I have to say when I started taking all the pieces out of the Package I did think where do I start with this. It has a lot of bits to it and it really needs it. To make the Pagoda look traditional you need the complex structure to hold the sections and roof in place. As with the Temple Bell its a mix of MDF and Greyboard. the greyboard being used for the roofing tiles, its a must as trying to make it from MDF and being able to bend it into shape is just asking for screaming and a rage quit moment.
From the off like many people, I just wanted to glue it all together and be like I can use it now, but as I have done this sort of thing before I know in Madness that way lies. You have to take a bit of time and a lot of pieces are better to paint beforehand, that way it makes it a lot easier and keeps you sane. Starting with the main base plate I used the same method I did with the stone work on the Bell Tower, mixing various colours and just sponging them on. It gives a nice mottled stone effect that doesn’t look too uniform. The Railing I painted a gloss black to make it look really nice, I wasn’t convinced at first and it really wasn’t till I hit the end that I thought okay that does work.
With the base built I decided to pop all the bits out of the sheets and then dry fit it to see how it looked. In all honesty, I could have left it all in the sheets and undercoated it all and done the detailing that way. If I did another one that’s exactly what I would do. Having the items flat would make it a lot easier. The kit is so well done that you have more than enough tolerance to get it to all fit together. Glue wise I use a product called Super ‘phatic that’s designed for MDF. Once it dries it goes very solid and I managed to drop the roof section once it was dry and winced even as it bounced.
The first section after the base I painted was the Top roof, I really was acting like a giddy kid and wanted to see how it looked. Second mistake and something I didn’t repeat with the other roof sections was glueing it before painting. It was a total paint because of the size of the piece and on future floors, I painted them flat, dry brushed and then assembled. But we do live and learn.
The roof sections are done just right if you gently curve the greyboard before assembly it glues nicely with a few clips to hold in place and you’re done.
The main colour for the wall sections after a light undercoat is Khaki Grey (Vallejo 70880), I then added Yellow Ochre (Vallejo 913) and worked down 3-4 more layers to make areas look a bit weathered. My theme is places that have fallen out of favour and repair. Once I was happy I used a Vallejo Gloss black for the woodwork (70.861). It gave a better effect than I was expecting as well. The wood sections were painted in Dark Umber from Wilconsons and then dry brushed with light coats of the Khaki Grey along the edges and planks to give some definition.
The tile sections are painted in a watered down Vallejo Dark Grey (70994), I then sponged on lighter colours and dragged them with the sponge towards the bottom of the tiles. It took a bit of time to get the effect to look right but I’m really pleased with the overall result.
So over part of a weekend and a couple of evenings, I worked my way through the sections painting and assembling as I went.
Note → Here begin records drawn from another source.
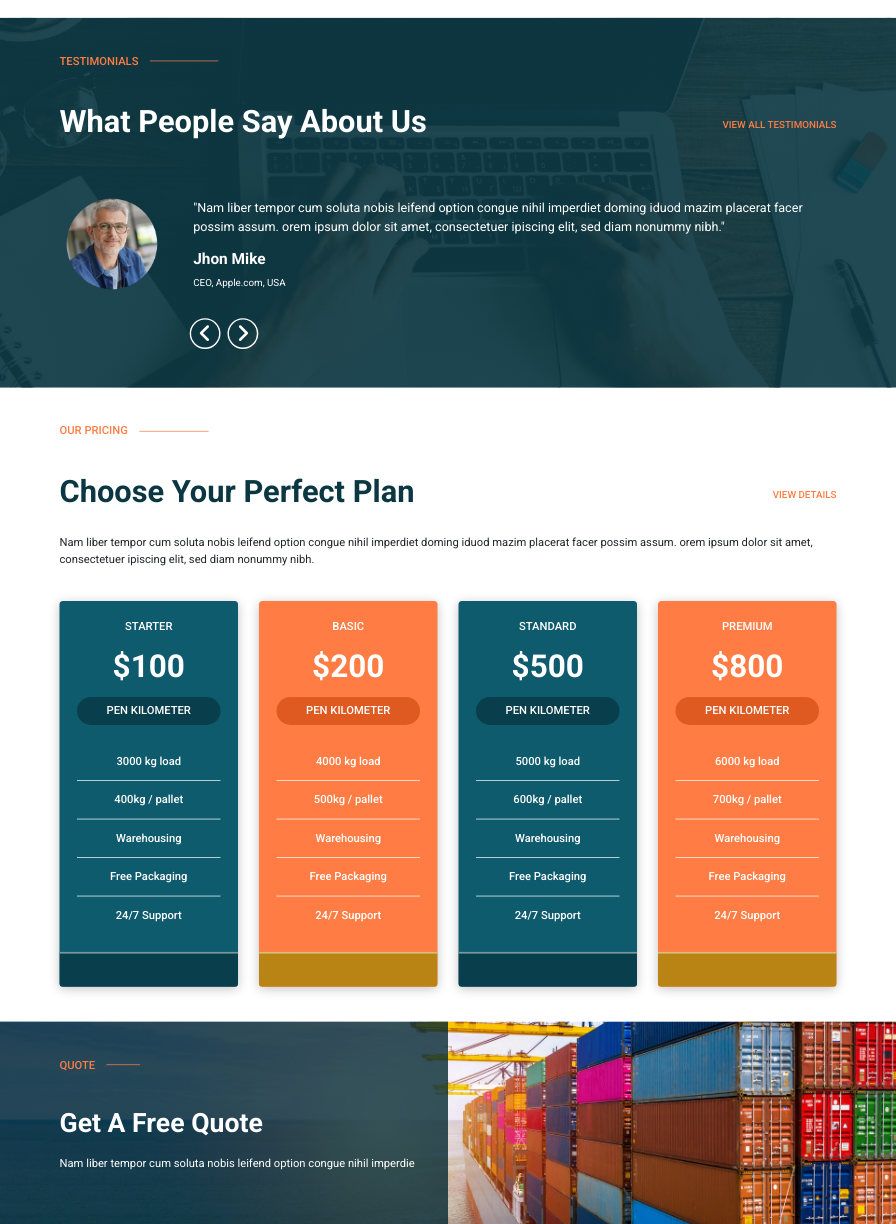
Repository: nazmulalok/shipping-theme
Page: index.html
The author's editor kept a copy of each file at every save. The page is drawn from the files as they stood at one save, then again after the next save.
The browser window is 1280 px wide. The pictures show the part of the page from y = 3182 to 5102 px (the page is 4930 px tall before and 5102 px after), at 70% of full size.
Some web libraries are served in a nearby version.

Above is the page before, as saved 2022-10-09 16:51:31.

After the next save:
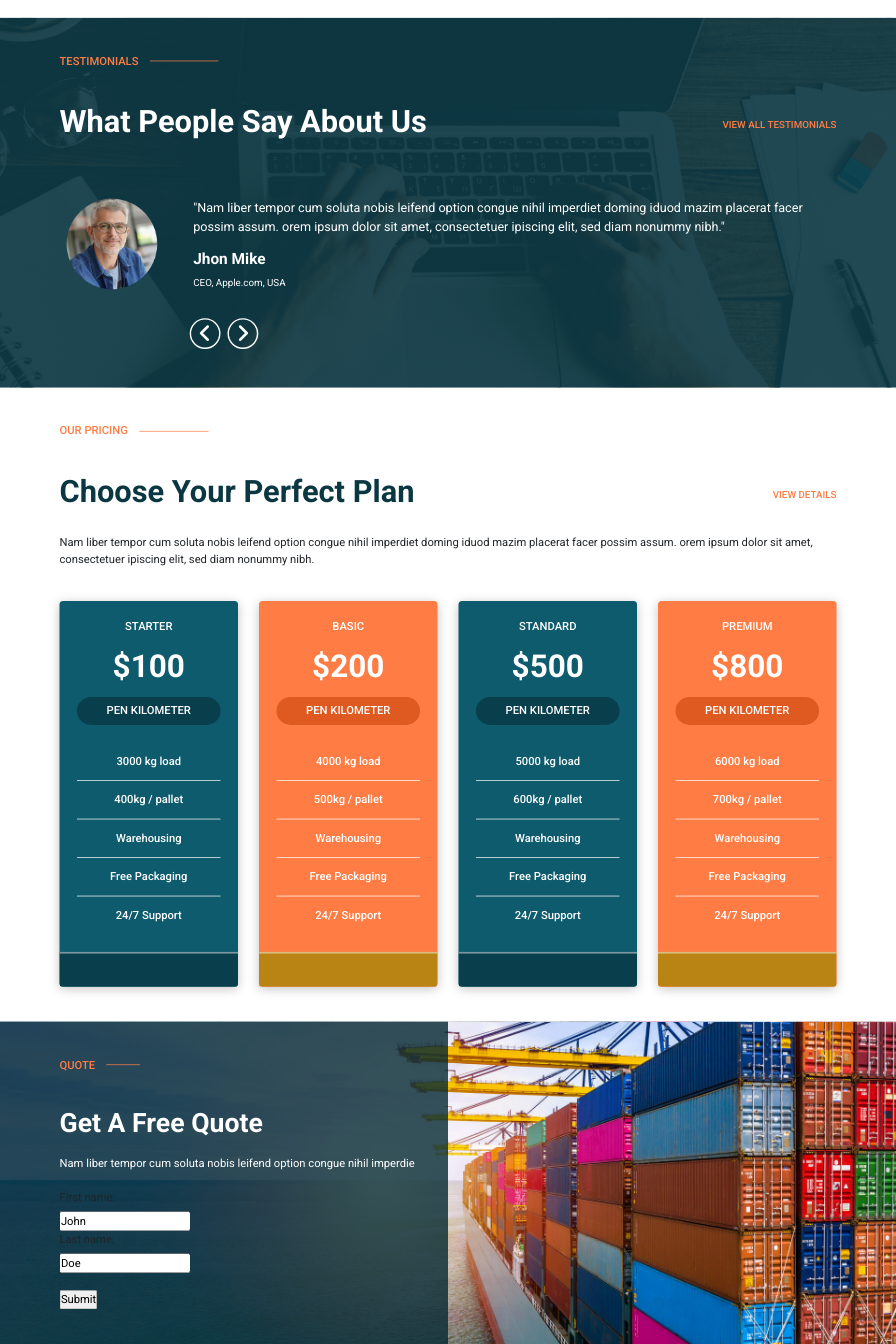
Saved 2 min 47 s later.
--- a/index.html
+++ b/index.html
@@ -442,6 +442,15 @@
                         <h4 class="text-white mb-4">Get A Free Quote</h4>
                         <p class="text-white mb-4">Nam liber tempor cum soluta nobis leifend option congue nihil
                             imperdie</p>
+                        <div class="form-holder">
+                            <form action="/action_page.php">
+                                <label for="fname">First name:</label><br>
+                                <input type="text" id="fname" name="fname" value="John"><br>
+                                <label for="lname">Last name:</label><br>
+                                <input type="text" id="lname" name="lname" value="Doe"><br><br>
+                                <input type="submit" value="Submit">
+                            </form>
+                        </div>
                     </div>
                 </div>
             </div>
By the time it was all done and put together I have to say I surprised myself with how much I had enjoyed it. Which is funny as at one point I had remarked to Mark that once was enough.
So if you are looking for a centrepiece then you really can’t go wrong with this kit. It’s well designed, the instructions are spot on and at no point was I left thinking where does this go in any way. Beyond test of Honour, it works for anything of this style be that Bushido, Daisho, Nemesis and Torii.
Finally my thanks go out to Steve at Sarissa for giving me the chance to assemble, paint and review what for me is a great piece of terrain.